Minicabs drivers will have to pay the congestion charge from next April under plans published today by Transport for London.
Subject to a public consultation, the change would impact around 18,000 vehicles each day, potentially boosting TfL’s finances at a time when the organisation is failing to meet its fares targets.
TfL is legally barred from limiting the number of minicabs it licenses but with numbers entering central London soaring from an expected 4,000 a day to more than 18,000, it says ending the exemption would allow it to tackle air pollution and congestion.
The agency claims removing the exemption could reduce the number of individual minicabs entering the charging zone by up to 45 per cent.
Vehicles which are wheelchair accessible would continue to be exempt.
In addition to the changes for minicabs, TfL plans to replace the Ultra Low Emission Discount with a new Cleaner Vehicle Discount which would initially apply to zero-emission capable vehicles, and from 2021 only to pure electric vehicles.
Alex Williams, TfL’s Director of City Planning, said: “If we are to clean up the capital’s toxic air and tackle congestion in central London, we need to have the appropriate incentives as well as the right interventions.
“The Congestion Charge has had a real impact on improving London’s roads for all since it launched fifteen years ago.
“However, over that time the availability and standard of low-emission vehicles has greatly advanced and the number of private hire vehicles entering the zone during charging hours has rocketed.
“It is only right that we keep the discounts and exemptions for the scheme under review to make sure it continues to be effective.”

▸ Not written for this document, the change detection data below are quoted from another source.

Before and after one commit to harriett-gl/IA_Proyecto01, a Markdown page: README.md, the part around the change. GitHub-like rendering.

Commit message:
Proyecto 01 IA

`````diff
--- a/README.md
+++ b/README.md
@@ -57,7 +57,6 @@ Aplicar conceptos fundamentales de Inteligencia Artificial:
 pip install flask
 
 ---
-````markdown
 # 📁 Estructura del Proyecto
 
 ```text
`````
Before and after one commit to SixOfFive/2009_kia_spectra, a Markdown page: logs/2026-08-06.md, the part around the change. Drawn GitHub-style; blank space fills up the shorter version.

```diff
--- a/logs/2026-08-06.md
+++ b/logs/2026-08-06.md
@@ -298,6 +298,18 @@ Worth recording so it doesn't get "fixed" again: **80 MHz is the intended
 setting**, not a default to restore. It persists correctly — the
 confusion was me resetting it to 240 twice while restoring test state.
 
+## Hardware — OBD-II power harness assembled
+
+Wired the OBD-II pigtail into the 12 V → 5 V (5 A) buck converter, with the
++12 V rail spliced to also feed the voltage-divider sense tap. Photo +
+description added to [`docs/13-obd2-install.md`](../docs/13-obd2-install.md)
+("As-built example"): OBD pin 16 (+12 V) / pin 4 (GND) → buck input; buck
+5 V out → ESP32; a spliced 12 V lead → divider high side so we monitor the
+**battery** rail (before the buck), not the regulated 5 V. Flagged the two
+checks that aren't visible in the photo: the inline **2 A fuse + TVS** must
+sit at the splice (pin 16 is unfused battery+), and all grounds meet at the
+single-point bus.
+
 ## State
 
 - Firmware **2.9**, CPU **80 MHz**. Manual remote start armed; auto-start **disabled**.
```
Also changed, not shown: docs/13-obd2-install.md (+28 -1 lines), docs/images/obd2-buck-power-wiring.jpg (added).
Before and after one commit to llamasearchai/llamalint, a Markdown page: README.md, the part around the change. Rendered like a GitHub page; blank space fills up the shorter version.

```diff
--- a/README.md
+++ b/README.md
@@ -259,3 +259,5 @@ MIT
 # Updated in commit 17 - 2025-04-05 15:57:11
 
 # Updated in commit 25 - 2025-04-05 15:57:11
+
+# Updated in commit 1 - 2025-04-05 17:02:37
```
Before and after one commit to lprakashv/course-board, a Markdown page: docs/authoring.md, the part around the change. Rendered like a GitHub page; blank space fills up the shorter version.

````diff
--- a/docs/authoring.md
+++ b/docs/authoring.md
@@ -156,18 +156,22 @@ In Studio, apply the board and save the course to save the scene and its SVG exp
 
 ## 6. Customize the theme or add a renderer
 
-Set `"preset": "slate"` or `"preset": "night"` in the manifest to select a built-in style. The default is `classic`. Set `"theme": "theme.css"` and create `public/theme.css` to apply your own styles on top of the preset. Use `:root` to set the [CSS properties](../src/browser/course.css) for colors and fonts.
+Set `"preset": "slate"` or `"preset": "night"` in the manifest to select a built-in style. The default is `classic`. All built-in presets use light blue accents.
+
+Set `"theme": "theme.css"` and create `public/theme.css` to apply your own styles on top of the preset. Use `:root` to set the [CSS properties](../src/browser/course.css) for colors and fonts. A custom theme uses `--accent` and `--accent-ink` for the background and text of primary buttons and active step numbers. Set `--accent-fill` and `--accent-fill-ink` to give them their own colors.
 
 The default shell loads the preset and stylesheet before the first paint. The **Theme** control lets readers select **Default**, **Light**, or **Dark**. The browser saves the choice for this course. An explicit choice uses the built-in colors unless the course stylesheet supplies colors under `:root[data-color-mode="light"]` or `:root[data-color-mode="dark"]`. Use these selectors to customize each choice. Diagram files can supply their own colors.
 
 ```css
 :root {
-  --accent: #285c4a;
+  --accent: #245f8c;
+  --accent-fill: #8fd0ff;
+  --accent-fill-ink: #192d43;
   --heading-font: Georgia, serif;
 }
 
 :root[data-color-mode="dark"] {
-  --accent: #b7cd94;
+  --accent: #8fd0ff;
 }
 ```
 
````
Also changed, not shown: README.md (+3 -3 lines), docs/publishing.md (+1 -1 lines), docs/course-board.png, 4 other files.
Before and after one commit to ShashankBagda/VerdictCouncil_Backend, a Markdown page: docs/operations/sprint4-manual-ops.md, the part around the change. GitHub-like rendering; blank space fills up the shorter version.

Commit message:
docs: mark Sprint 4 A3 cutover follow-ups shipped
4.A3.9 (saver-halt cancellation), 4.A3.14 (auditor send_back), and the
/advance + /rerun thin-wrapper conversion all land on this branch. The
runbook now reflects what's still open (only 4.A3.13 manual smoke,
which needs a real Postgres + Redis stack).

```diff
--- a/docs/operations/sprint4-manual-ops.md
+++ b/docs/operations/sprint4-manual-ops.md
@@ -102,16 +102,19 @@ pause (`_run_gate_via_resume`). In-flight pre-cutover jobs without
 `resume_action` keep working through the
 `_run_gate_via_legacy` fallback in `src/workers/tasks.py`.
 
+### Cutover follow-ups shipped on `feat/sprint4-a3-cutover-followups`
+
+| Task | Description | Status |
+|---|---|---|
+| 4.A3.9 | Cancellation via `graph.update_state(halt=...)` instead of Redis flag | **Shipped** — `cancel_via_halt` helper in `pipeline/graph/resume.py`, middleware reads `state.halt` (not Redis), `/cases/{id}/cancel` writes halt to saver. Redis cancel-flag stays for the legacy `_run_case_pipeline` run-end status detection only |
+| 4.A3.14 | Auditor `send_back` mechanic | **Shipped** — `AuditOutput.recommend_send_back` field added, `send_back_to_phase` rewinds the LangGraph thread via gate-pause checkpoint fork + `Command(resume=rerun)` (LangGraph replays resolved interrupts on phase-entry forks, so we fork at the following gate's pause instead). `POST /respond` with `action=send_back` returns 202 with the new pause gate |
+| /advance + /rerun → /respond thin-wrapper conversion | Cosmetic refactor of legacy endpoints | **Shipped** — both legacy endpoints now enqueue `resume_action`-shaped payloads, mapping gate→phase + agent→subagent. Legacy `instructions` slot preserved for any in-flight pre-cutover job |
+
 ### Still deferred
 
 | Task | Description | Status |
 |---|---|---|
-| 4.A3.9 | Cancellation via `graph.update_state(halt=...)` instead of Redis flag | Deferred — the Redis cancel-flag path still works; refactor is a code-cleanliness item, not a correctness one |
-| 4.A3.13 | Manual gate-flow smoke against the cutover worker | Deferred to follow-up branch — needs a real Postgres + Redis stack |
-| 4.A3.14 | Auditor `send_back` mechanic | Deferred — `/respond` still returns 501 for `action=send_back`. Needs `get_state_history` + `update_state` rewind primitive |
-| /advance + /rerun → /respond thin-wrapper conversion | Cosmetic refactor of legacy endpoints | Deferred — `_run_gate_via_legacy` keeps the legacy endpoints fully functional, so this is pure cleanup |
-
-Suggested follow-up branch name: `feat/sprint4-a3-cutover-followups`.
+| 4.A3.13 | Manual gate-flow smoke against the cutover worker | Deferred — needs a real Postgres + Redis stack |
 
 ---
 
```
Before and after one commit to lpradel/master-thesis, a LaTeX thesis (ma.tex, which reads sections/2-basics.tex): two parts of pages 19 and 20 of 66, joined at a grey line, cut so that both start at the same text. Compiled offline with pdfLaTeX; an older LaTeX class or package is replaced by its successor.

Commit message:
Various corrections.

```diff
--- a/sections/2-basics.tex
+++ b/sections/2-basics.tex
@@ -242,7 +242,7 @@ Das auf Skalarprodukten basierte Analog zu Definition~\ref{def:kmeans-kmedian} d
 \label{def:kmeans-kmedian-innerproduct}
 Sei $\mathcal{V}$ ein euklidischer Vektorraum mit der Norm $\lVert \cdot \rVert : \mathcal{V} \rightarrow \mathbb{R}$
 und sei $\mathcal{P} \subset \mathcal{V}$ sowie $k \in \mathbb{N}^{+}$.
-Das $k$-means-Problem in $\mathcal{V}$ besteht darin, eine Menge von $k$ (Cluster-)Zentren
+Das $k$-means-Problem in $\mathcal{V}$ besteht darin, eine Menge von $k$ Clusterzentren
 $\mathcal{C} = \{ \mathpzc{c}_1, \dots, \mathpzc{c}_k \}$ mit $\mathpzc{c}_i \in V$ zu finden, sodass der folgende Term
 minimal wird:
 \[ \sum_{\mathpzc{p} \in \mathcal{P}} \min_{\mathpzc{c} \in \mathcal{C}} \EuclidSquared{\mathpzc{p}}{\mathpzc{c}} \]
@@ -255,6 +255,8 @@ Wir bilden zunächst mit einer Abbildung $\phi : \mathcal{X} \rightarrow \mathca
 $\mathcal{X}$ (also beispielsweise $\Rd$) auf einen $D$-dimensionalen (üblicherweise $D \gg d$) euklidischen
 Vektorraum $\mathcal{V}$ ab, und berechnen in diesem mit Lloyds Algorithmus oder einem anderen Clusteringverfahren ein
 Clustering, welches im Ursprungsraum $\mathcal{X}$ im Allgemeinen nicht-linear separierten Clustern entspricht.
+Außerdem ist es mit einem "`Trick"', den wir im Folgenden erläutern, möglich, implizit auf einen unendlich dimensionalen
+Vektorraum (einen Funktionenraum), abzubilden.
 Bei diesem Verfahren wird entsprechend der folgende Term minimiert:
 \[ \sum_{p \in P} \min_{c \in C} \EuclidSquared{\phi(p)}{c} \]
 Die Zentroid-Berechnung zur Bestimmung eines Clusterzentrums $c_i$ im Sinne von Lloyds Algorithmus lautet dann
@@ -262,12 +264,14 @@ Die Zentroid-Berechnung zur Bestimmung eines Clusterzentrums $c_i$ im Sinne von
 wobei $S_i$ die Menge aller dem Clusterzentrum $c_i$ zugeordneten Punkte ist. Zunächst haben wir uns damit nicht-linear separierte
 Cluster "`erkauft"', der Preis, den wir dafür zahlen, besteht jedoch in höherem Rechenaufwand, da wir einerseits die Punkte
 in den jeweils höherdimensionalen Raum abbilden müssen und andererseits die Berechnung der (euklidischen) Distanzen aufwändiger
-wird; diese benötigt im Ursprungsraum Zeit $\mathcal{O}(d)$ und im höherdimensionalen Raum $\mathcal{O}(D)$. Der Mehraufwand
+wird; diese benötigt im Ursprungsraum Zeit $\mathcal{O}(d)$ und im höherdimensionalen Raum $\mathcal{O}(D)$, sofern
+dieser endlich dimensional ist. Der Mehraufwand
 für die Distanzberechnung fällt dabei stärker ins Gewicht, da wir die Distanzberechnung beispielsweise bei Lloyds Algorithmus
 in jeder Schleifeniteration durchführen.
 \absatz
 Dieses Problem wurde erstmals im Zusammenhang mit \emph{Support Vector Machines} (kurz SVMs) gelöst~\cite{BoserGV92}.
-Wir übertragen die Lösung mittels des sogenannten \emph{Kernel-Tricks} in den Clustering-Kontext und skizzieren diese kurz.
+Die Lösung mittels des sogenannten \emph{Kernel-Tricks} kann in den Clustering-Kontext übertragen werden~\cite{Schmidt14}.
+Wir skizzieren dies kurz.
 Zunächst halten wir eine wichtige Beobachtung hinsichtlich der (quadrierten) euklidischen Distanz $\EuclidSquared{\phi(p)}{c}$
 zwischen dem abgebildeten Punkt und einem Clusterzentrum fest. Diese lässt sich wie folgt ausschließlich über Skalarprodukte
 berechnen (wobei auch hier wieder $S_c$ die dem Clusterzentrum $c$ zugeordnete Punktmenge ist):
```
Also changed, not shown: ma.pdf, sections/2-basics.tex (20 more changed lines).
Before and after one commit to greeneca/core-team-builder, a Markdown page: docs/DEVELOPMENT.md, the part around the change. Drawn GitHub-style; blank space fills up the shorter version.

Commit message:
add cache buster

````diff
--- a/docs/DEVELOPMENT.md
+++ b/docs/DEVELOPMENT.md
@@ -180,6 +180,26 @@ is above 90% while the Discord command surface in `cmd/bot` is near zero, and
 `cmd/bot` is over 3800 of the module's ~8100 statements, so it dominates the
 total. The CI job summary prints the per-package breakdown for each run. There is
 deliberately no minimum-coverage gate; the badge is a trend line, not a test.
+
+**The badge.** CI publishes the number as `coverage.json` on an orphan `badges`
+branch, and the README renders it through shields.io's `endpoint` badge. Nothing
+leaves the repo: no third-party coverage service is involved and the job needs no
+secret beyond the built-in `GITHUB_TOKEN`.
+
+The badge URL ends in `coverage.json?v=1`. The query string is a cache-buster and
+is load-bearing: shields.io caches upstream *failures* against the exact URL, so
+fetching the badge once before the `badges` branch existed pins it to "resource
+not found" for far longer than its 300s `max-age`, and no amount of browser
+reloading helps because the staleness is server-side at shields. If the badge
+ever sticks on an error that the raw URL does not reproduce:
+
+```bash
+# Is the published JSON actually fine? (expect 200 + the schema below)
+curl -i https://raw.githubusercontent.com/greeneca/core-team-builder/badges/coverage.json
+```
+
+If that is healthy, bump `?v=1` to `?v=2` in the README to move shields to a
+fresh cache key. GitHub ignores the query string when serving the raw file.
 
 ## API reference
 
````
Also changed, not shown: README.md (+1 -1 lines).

In February the long-rumoured axing of the minicab exemption was criticised by Andy Boland, Chief Executive Officer at Addison Lee, who said it would provide a competitive advantage both to the black cab trade, which will remain exempt, and those mini cab operators backed by investors “who have subsidised fares”, while forcing others to either scale back investment or pass the cost on to drivers, “significantly” reducing their earnings.